European Commission presidential hopeful to address Dublin rally

European Parliament president Martin Schulz hopes to woo Labour party gathering

Martin Schulz of Germany is the chosen candidate of the Socialist and Democratic  group, the umbrella group for centre-left political parties in the European Parliament. Photograph: Reuters

Martin Schulz of Germany is the chosen candidate of the Socialist and Democratic group, the umbrella group for centre-left political parties in the European Parliament. Photograph: Reuters

Mon, Apr 28, 2014, 01:00


European Commission presidential hopeful Martin Schulz will take his campaign to Ireland when addresses a rally hosted by Tánaiste Eamon Gilmore tomorrow evening in Dublin.

Mr Schulz, who is currently the president of the European Parliament, is the chosen candidate of the Socialist and Democratic (S&D) group to become European Commission president should the S&D win the most seats in next month’s European elections.

It is the umbrella group for centre-left political parties in the European Parliament and includes the Irish Labour Party, François Hollande’s Socialist Party in France and the British Labour Party.


European Commission
This year for the first time, the European Parliament is advocating a system by which EU member states must take account of the results of the European elections when selecting the next president of the European Commission, citing an article in the Lisbon Treaty.


Jean-Claude Juncker
Schulz, has been selected as the S&D’s candidate, while former Luxembourg prime minister Jean-Claude Juncker was chosen as the European People’s Party (EPP) candidate last month at the centre-right group meeting in Dublin.

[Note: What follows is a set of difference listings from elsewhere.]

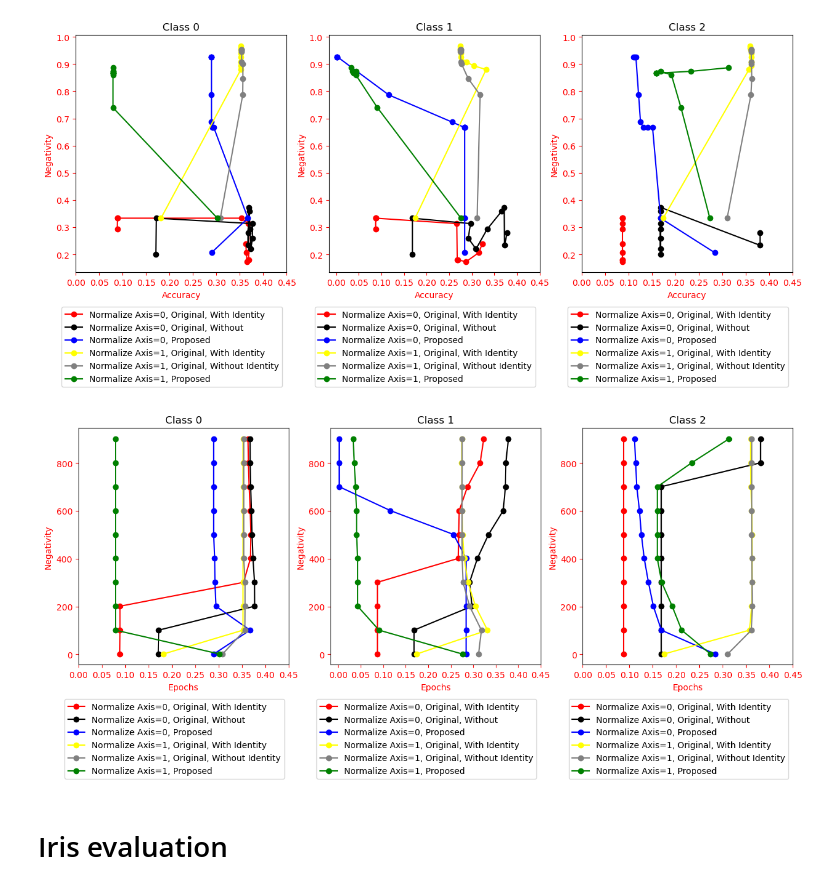
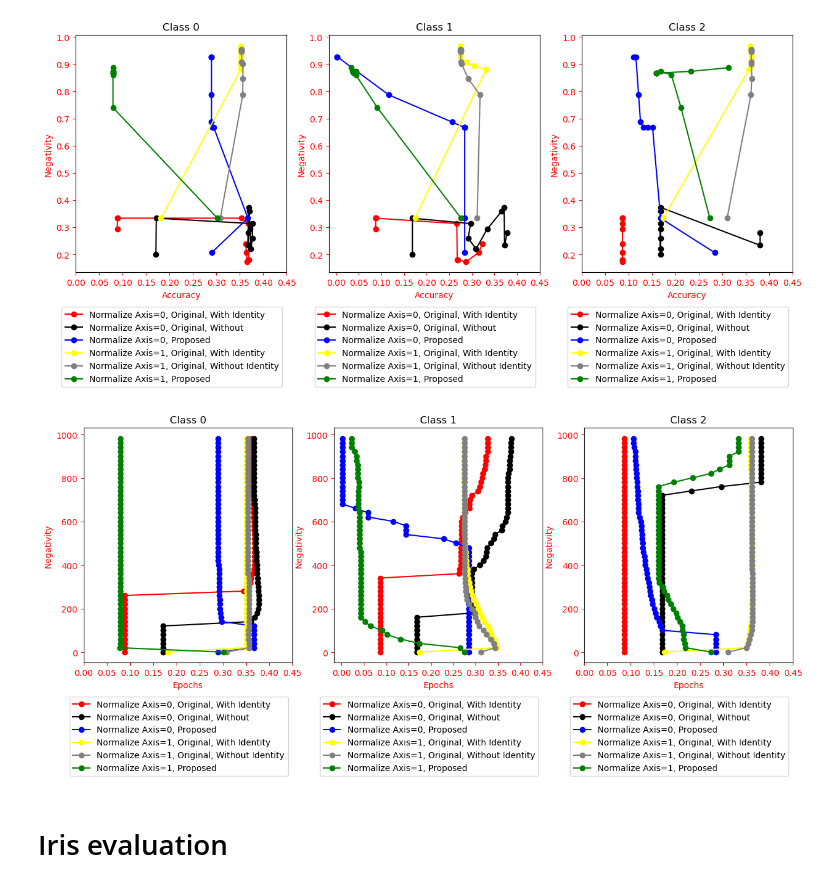
Before and after one commit to EduardoBrito97/icq-studies, a Jupyter notebook: experiments/Iris/Entanglement/Negativity-Analysis.ipynb, the cells around one changed output. Saved outputs shown, nothing was run; the diff lists cells and outputs as text; code cells hidden in the pictures.

Commit message:
Fixing some graph labels

```diff
--- a/experiments/Iris/Entanglement/Negativity-Analysis.ipynb
+++ b/experiments/Iris/Entanglement/Negativity-Analysis.ipynb
@@ -124,12 +124,12 @@ plt.show()
 [figure]
 # %%
 fig, axs = plt.subplots(1, 3, figsize=(15, 5))
-plot_graph_mult_lines(all_class_0, all_epochs, "Epochs", "Negativity", definitions_order, title="Class 0", step=5, ax=axs[0], plot=False)
-plot_graph_mult_lines(all_class_1, all_epochs, "Epochs", "Negativity", definitions_order, title="Class 1", step=5, ax=axs[1], plot=False)
-plot_graph_mult_lines(all_class_2, all_epochs, "Epochs", "Negativity", definitions_order, title="Class 2", step=5, ax=axs[2], plot=False)
+plot_graph_mult_lines(all_class_0, all_epochs, "Negativity", "Epochs", definitions_order, title="Class 0", step=1, ax=axs[0], plot=False)
+plot_graph_mult_lines(all_class_1, all_epochs, "Negativity", "Epochs", definitions_order, title="Class 1", step=1, ax=axs[1], plot=False)
+plot_graph_mult_lines(all_class_2, all_epochs, "Negativity", "Epochs", definitions_order, title="Class 2", step=1, ax=axs[2], plot=False)
 plt.show()
 # %% [output]
-[figure, old version]
+[figure, new version]
 # %% [markdown]
 # Iris evaluation
 # %%
```
Also changed, not shown: parts of 1 cell of this notebook.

Former Belgian prime minister Guy Verhofstadt is representing the liberal group Alde, while the Greens have proposed two candidates, Ska Keller and José Bové. A number of EU member states, including Britain and Germany, oppose the idea that the European Parliament should have a direct say in who should succeed José Manuel Barroso as president of the European Commission, arguably the EU’s most important job. Ireland is one of 16 countries Schulz will visit before next month’s elections, though the British Labour Party urged him not to campaign there.